## What to do
In the records below, pick out all lines containing the word "BROWSER".

## Records supplied
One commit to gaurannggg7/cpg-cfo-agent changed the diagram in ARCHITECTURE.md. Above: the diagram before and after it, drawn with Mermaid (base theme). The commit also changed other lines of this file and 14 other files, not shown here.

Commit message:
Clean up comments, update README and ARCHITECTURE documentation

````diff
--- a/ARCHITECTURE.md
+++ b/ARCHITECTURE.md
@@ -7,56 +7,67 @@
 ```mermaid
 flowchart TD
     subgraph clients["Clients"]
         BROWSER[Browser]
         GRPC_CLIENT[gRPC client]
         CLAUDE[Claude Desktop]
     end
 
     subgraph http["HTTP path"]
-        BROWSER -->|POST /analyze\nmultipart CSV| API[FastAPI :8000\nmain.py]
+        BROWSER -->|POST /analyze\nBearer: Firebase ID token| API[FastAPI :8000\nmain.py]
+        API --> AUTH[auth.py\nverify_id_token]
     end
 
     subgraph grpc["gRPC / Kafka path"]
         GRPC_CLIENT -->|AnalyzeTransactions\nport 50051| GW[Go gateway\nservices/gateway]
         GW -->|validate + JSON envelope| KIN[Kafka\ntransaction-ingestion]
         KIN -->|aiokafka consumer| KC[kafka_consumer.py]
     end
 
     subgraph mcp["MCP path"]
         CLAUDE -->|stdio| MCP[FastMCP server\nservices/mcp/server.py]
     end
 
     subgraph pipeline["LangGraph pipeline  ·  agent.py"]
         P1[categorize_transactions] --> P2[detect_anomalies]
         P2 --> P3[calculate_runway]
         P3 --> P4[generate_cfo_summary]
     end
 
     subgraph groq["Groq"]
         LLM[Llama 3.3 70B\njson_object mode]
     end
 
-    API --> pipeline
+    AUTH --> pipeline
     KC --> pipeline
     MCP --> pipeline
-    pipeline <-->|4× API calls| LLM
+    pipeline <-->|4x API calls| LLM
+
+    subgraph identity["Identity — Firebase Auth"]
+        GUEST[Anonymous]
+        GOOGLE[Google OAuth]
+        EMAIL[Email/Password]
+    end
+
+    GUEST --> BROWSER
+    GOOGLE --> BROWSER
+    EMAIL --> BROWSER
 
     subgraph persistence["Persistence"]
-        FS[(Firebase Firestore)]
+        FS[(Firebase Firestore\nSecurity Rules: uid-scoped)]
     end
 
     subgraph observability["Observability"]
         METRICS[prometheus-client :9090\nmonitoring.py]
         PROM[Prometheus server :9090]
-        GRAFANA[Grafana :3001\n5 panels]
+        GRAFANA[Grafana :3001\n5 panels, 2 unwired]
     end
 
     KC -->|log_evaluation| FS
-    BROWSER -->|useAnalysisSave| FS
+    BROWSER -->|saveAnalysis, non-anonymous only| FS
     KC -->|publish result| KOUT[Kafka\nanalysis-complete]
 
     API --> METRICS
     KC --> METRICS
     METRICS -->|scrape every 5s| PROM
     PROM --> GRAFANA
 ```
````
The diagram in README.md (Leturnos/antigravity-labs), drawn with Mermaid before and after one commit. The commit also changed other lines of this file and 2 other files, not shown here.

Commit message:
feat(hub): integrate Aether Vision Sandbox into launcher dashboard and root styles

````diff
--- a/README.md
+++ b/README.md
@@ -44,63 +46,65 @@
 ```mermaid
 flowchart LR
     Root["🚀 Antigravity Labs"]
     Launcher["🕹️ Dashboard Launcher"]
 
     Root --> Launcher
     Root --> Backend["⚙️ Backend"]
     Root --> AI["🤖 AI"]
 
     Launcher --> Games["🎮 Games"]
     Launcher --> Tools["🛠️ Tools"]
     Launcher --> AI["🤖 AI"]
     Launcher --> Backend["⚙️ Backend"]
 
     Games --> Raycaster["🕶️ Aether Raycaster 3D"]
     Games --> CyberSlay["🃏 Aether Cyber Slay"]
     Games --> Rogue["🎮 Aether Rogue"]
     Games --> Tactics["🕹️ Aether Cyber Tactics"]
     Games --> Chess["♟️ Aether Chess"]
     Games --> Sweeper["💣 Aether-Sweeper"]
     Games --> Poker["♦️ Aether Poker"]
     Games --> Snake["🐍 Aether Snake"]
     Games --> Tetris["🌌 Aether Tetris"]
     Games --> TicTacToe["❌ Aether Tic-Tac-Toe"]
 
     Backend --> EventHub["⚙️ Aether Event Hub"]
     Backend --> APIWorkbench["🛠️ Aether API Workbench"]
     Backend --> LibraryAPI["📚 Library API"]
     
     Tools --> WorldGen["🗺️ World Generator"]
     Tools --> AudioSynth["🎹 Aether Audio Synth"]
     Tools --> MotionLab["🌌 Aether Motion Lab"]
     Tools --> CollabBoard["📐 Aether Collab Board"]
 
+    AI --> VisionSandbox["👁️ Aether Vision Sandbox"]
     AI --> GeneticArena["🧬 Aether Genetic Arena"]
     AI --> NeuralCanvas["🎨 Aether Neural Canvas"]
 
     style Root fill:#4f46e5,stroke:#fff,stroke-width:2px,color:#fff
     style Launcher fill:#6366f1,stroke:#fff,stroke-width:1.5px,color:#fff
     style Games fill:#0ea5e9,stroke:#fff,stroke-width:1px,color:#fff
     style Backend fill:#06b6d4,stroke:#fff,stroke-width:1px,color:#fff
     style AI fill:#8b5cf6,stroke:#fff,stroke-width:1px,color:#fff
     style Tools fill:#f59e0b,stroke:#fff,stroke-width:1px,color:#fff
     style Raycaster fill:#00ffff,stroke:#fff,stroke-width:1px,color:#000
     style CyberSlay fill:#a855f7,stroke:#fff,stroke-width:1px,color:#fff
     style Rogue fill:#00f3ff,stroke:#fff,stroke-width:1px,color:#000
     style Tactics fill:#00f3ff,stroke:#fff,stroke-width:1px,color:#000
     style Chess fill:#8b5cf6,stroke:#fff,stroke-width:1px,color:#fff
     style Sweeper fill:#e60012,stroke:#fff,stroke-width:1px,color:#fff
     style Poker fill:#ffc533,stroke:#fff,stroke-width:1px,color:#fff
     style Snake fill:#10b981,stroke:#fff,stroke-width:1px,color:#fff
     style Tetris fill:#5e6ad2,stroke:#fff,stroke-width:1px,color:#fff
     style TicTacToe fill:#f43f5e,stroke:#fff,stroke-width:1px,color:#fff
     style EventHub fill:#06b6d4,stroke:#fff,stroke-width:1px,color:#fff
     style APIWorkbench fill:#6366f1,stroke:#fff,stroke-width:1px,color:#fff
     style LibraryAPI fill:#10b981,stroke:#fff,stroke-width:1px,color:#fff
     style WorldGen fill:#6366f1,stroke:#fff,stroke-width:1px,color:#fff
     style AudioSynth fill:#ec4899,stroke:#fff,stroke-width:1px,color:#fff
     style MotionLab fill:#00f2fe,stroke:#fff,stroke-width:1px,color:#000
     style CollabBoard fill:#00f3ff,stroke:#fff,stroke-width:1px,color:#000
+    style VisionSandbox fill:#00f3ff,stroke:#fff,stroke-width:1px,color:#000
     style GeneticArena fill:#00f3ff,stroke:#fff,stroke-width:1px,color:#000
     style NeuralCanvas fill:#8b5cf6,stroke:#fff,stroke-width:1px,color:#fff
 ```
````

## Result
         BROWSER[Browser]
-        BROWSER -->|POST /analyze\nmultipart CSV| API[FastAPI :8000\nmain.py]
+        BROWSER -->|POST /analyze\nBearer: Firebase ID token| API[FastAPI :8000\nmain.py]
+    GUEST --> BROWSER
+    GOOGLE --> BROWSER
+    EMAIL --> BROWSER
-    BROWSER -->|useAnalysisSave| FS
+    BROWSER -->|saveAnalysis, non-anonymous only| FS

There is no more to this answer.